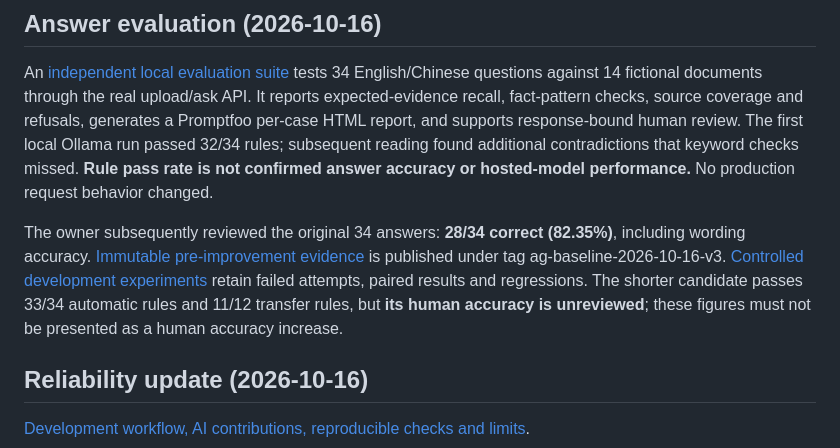
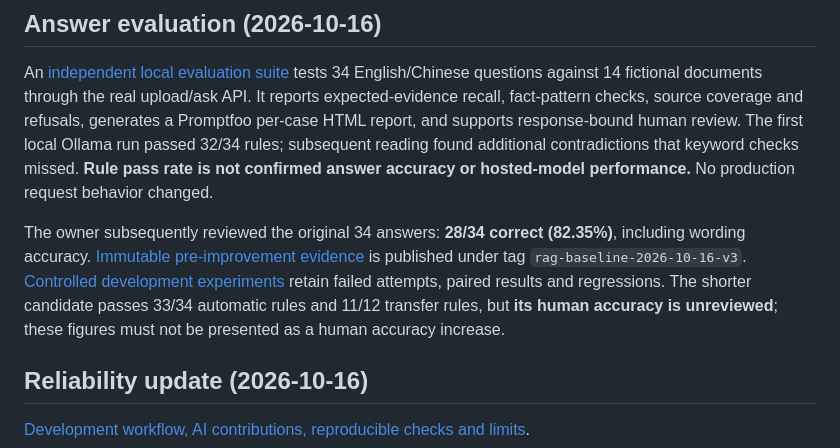
Before and after one commit to ZhenWei-Shi/rag-demo, a Markdown page: README.md, the part around the change. GitHub-like rendering.

Commit message:
Correct baseline tag formatting in evaluation overview

```diff
--- a/README.md
+++ b/README.md
@@ -4,8 +4,7 @@
 
 An [independent local evaluation suite](evaluation/README.md) tests 34 English/Chinese questions against 14 fictional documents through the real upload/ask API. It reports expected-evidence recall, fact-pattern checks, source coverage and refusals, generates a Promptfoo per-case HTML report, and supports response-bound human review. The first local Ollama run passed 32/34 rules; subsequent reading found additional contradictions that keyword checks missed. **Rule pass rate is not confirmed answer accuracy or hosted-model performance.** No production request behavior changed.
 
-The owner subsequently reviewed the original 34 answers: **28/34 correct (82.35%)**, including wording accuracy. [Immutable pre-improvement evidence](evaluation/baselines/2026-10-16-local-v1/README.md) is published under tag
-ag-baseline-2026-10-16-v3. [Controlled development experiments](evaluation/experiments/quality-v1/README.md) retain failed attempts, paired results and regressions. The shorter candidate passes 33/34 automatic rules and 11/12 transfer rules, but **its human accuracy is unreviewed**; these figures must not be presented as a human accuracy increase.
+The owner subsequently reviewed the original 34 answers: **28/34 correct (82.35%)**, including wording accuracy. [Immutable pre-improvement evidence](evaluation/baselines/2026-10-16-local-v1/README.md) is published under tag `rag-baseline-2026-10-16-v3`. [Controlled development experiments](evaluation/experiments/quality-v1/README.md) retain failed attempts, paired results and regressions. The shorter candidate passes 33/34 automatic rules and 11/12 transfer rules, but **its human accuracy is unreviewed**; these figures must not be presented as a human accuracy increase.
 
 ## Reliability update (2026-10-16)
 
```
_ _ _ _
YOUR GOAL → It would help to have the listing above repeated exactly, with all images removed.

ANSWER BELOW →
Before and after one commit to ZhenWei-Shi/rag-demo, a Markdown page: README.md, the part around the change. GitHub-like rendering.

Commit message:
Correct baseline tag formatting in evaluation overview

```diff
--- a/README.md
+++ b/README.md
@@ -4,8 +4,7 @@
 
 An [independent local evaluation suite](evaluation/README.md) tests 34 English/Chinese questions against 14 fictional documents through the real upload/ask API. It reports expected-evidence recall, fact-pattern checks, source coverage and refusals, generates a Promptfoo per-case HTML report, and supports response-bound human review. The first local Ollama run passed 32/34 rules; subsequent reading found additional contradictions that keyword checks missed. **Rule pass rate is not confirmed answer accuracy or hosted-model performance.** No production request behavior changed.
 
-The owner subsequently reviewed the original 34 answers: **28/34 correct (82.35%)**, including wording accuracy. [Immutable pre-improvement evidence](evaluation/baselines/2026-10-16-local-v1/README.md) is published under tag
-ag-baseline-2026-10-16-v3. [Controlled development experiments](evaluation/experiments/quality-v1/README.md) retain failed attempts, paired results and regressions. The shorter candidate passes 33/34 automatic rules and 11/12 transfer rules, but **its human accuracy is unreviewed**; these figures must not be presented as a human accuracy increase.
+The owner subsequently reviewed the original 34 answers: **28/34 correct (82.35%)**, including wording accuracy. [Immutable pre-improvement evidence](evaluation/baselines/2026-10-16-local-v1/README.md) is published under tag `rag-baseline-2026-10-16-v3`. [Controlled development experiments](evaluation/experiments/quality-v1/README.md) retain failed attempts, paired results and regressions. The shorter candidate passes 33/34 automatic rules and 11/12 transfer rules, but **its human accuracy is unreviewed**; these figures must not be presented as a human accuracy increase.
 
 ## Reliability update (2026-10-16)
 
```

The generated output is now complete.